__Task to complete__.
No images, please. Copy each entry below exactly as it reads.
....
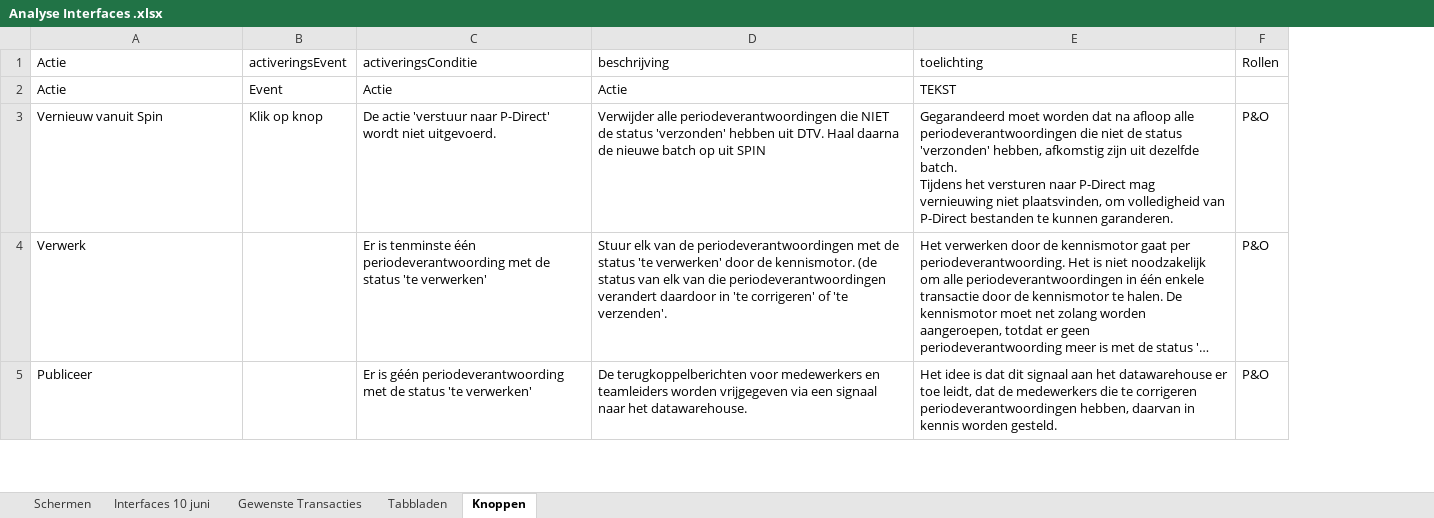
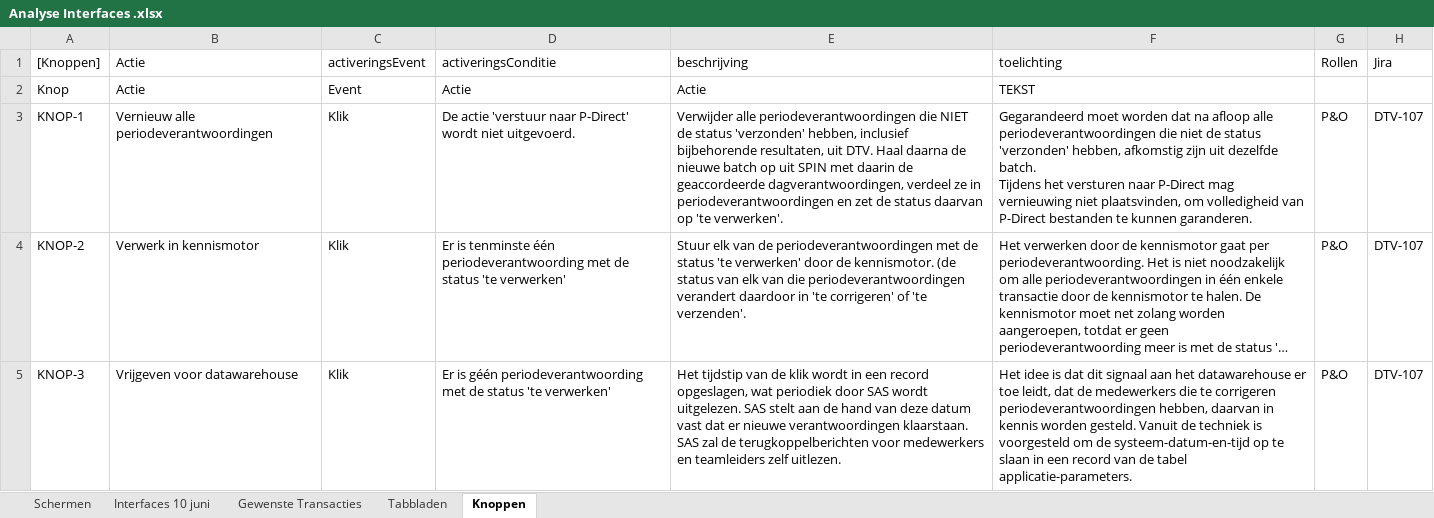
Before and after one commit to AmpersandTarski/ampersand-models, an Excel workbook: NVWA DTV/werkdocumenten/Analyse Interfaces .xlsx, sheet Knoppen, drawn as a sheet; only a part is shown; long unchanged cells end in …; values as stored, in another font and other column widths than the file's, no borders; addresses are those after the commit; the diff covers the shown part only; the diff names each change by its address in the sheet, - before the commit and + after, or states it on an @@ line.

```diff
--- a/NVWA DTV/werkdocumenten/Analyse Interfaces .xlsx (sheet Knoppen)
+++ b/NVWA DTV/werkdocumenten/Analyse Interfaces .xlsx (sheet Knoppen)
+column A ([Knoppen]), rows 2-5: Knop | KNOP-1 | KNOP-2 | KNOP-3
+column H (Jira), rows 3-5: all DTV-107
-B3 (Actie): Vernieuw vanuit Spin
+B3 (Actie): Vernieuw alle periodeverantwoordingen
-C3 (activeringsEvent): Klik op knop
+C3 (activeringsEvent): Klik
-E3 (beschrijving): …status 'verzonden' hebben uit DTV. Haal daarna de nieuwe batch op uit SPIN
+E3 (beschrijving): …status 'verzonden' hebben, inclusief bijbehorende resultaten, uit DTV. Haal daarna de nieuwe batch op uit SPIN met daarin de geaccordeerde dagverantwoordingen, verdeel ze in periodeverantwoordingen en zet de status daarvan op 'te verwerken'.
-B4 (Actie): Verwerk
+B4 (Actie): Verwerk in kennismotor
-C4:C5 (activeringsEvent): (empty)
+C4:C5 (activeringsEvent): Klik
-B5 (Actie): Publiceer
+B5 (Actie): Vrijgeven voor datawarehouse
-E5 (beschrijving): De terugkoppelberichten voor medewerkers en teamleiders worden vrijgegeven via een signaal naar het datawarehouse.
+E5 (beschrijving): Het tijdstip van de klik wordt in een record opgeslagen, wat periodiek door SAS wordt uitgelezen. SAS stelt aan de hand van deze datum vast dat er nieuwe verantwoordingen klaarstaan. SAS zal de terugkoppelberichten voor medewerkers en teamleiders zelf uitlezen.
-F5 (toelichting): …worden gesteld.
+F5 (toelichting): …worden gesteld. Vanuit de techniek is voorgesteld om de systeem-datum-en-tijd op te slaan in een record van de tabel applicatie-parameters.
```
Also changed, not shown: 2 added rows and 3 edited cells elsewhere in this sheet, 2 other files.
....
__Your response__.
Before and after one commit to AmpersandTarski/ampersand-models, an Excel workbook: NVWA DTV/werkdocumenten/Analyse Interfaces .xlsx, sheet Knoppen, drawn as a sheet; only a part is shown; long unchanged cells end in …; values as stored, in another font and other column widths than the file's, no borders; addresses are those after the commit; the diff covers the shown part only; the diff names each change by its address in the sheet, - before the commit and + after, or states it on an @@ line.

```diff
--- a/NVWA DTV/werkdocumenten/Analyse Interfaces .xlsx (sheet Knoppen)
+++ b/NVWA DTV/werkdocumenten/Analyse Interfaces .xlsx (sheet Knoppen)
+column A ([Knoppen]), rows 2-5: Knop | KNOP-1 | KNOP-2 | KNOP-3
+column H (Jira), rows 3-5: all DTV-107
-B3 (Actie): Vernieuw vanuit Spin
+B3 (Actie): Vernieuw alle periodeverantwoordingen
-C3 (activeringsEvent): Klik op knop
+C3 (activeringsEvent): Klik
-E3 (beschrijving): …status 'verzonden' hebben uit DTV. Haal daarna de nieuwe batch op uit SPIN
+E3 (beschrijving): …status 'verzonden' hebben, inclusief bijbehorende resultaten, uit DTV. Haal daarna de nieuwe batch op uit SPIN met daarin de geaccordeerde dagverantwoordingen, verdeel ze in periodeverantwoordingen en zet de status daarvan op 'te verwerken'.
-B4 (Actie): Verwerk
+B4 (Actie): Verwerk in kennismotor
-C4:C5 (activeringsEvent): (empty)
+C4:C5 (activeringsEvent): Klik
-B5 (Actie): Publiceer
+B5 (Actie): Vrijgeven voor datawarehouse
-E5 (beschrijving): De terugkoppelberichten voor medewerkers en teamleiders worden vrijgegeven via een signaal naar het datawarehouse.
+E5 (beschrijving): Het tijdstip van de klik wordt in een record opgeslagen, wat periodiek door SAS wordt uitgelezen. SAS stelt aan de hand van deze datum vast dat er nieuwe verantwoordingen klaarstaan. SAS zal de terugkoppelberichten voor medewerkers en teamleiders zelf uitlezen.
-F5 (toelichting): …worden gesteld.
+F5 (toelichting): …worden gesteld. Vanuit de techniek is voorgesteld om de systeem-datum-en-tijd op te slaan in een record van de tabel applicatie-parameters.
```
Also changed, not shown: 2 added rows and 3 edited cells elsewhere in this sheet, 2 other files.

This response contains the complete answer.